TASK BRIEF » Whenever a line below mentions the word "https", that line should be copied.

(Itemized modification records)
+ + + + +

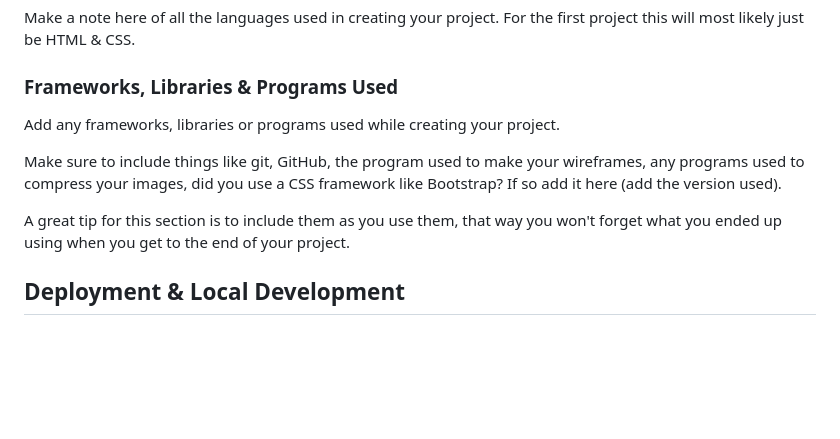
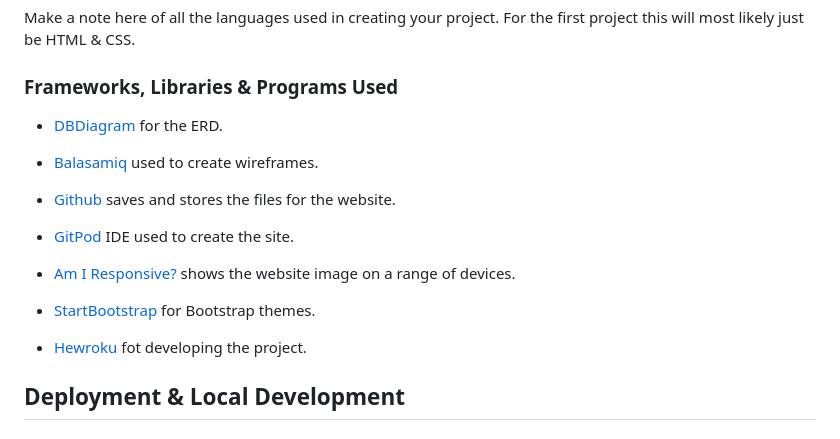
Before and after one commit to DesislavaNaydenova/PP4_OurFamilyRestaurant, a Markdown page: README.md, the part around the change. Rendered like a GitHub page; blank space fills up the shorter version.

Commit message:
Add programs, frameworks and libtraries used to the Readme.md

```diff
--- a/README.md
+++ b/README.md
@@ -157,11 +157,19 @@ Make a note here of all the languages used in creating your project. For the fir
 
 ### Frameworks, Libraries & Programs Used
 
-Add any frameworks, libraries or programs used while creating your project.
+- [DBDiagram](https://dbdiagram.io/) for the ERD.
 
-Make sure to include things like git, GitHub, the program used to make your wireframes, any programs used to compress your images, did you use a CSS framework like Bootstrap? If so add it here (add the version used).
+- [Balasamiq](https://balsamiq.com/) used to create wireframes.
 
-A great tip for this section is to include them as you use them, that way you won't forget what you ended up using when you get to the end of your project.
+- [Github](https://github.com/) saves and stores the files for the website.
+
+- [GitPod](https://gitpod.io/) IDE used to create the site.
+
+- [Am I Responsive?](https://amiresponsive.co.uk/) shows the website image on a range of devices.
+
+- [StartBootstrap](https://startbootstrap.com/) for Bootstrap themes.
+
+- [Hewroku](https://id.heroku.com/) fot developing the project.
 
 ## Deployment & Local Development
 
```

+ + + + +

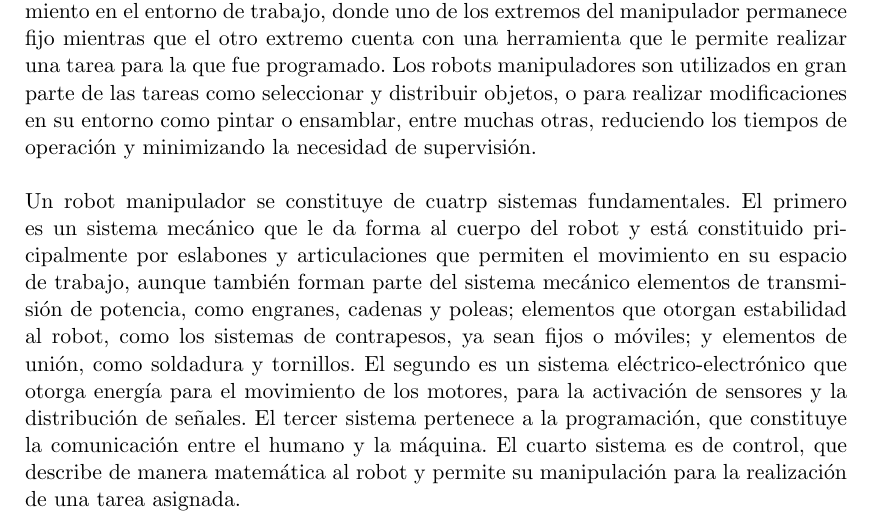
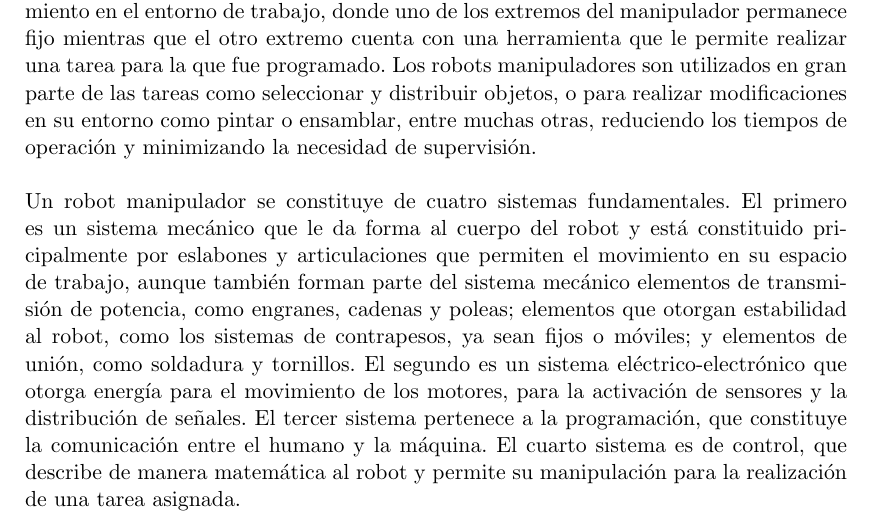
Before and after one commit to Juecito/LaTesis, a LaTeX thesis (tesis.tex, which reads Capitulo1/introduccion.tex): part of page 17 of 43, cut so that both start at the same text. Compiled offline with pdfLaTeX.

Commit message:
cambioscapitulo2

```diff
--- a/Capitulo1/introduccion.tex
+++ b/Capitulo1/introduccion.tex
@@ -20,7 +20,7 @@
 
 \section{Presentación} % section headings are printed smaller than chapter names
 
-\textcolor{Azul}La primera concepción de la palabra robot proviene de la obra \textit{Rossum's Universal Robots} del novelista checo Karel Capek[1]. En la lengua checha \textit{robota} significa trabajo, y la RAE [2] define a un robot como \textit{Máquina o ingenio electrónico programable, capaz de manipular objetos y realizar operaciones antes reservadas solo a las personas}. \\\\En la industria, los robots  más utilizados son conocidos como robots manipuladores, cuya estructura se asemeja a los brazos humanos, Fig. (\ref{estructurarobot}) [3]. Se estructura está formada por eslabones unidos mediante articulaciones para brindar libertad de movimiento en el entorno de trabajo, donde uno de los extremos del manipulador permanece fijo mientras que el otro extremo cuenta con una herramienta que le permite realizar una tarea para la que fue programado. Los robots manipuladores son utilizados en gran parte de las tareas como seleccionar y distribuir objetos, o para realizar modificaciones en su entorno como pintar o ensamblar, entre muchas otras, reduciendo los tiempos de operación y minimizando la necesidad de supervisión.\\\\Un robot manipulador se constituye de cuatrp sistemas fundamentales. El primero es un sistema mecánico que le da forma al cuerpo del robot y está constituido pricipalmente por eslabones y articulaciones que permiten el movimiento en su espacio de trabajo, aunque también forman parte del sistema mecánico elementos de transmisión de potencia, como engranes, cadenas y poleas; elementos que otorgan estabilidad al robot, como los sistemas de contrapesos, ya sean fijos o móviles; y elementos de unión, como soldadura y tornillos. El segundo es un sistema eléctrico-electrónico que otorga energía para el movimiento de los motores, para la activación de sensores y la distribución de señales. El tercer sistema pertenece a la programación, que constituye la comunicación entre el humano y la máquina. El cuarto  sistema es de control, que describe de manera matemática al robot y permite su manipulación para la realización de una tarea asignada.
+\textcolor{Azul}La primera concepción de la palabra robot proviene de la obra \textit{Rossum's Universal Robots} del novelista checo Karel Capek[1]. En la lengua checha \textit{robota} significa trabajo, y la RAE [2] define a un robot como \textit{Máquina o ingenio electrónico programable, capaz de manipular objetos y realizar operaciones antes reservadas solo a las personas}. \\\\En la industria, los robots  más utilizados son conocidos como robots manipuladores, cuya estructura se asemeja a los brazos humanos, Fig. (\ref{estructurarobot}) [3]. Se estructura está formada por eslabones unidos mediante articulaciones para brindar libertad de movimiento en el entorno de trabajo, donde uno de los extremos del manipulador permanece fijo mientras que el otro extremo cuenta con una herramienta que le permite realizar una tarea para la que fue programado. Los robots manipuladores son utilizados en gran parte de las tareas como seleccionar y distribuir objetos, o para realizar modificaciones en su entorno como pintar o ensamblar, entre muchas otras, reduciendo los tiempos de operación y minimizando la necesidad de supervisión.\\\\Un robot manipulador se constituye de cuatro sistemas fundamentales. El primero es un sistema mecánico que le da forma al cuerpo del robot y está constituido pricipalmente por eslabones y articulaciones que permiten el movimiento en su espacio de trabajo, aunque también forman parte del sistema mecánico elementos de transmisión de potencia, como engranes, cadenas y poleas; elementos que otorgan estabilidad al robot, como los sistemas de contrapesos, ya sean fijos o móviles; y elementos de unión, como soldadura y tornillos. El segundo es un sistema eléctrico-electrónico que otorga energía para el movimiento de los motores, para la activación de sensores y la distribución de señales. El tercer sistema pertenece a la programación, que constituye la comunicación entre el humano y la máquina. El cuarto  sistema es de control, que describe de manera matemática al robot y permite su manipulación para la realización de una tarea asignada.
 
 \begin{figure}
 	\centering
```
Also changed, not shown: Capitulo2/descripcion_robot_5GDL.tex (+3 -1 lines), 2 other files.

+ + + + +

RESPONSE TO THE TASK »
+- [DBDiagram](https://dbdiagram.io/) for the ERD.
+- [Balasamiq](https://balsamiq.com/) used to create wireframes.
+- [Github](https://github.com/) saves and stores the files for the website.
+- [GitPod](https://gitpod.io/) IDE used to create the site.
+- [Am I Responsive?](https://amiresponsive.co.uk/) shows the website image on a range of devices.
+- [StartBootstrap](https://startbootstrap.com/) for Bootstrap themes.
+- [Hewroku](https://id.heroku.com/) fot developing the project.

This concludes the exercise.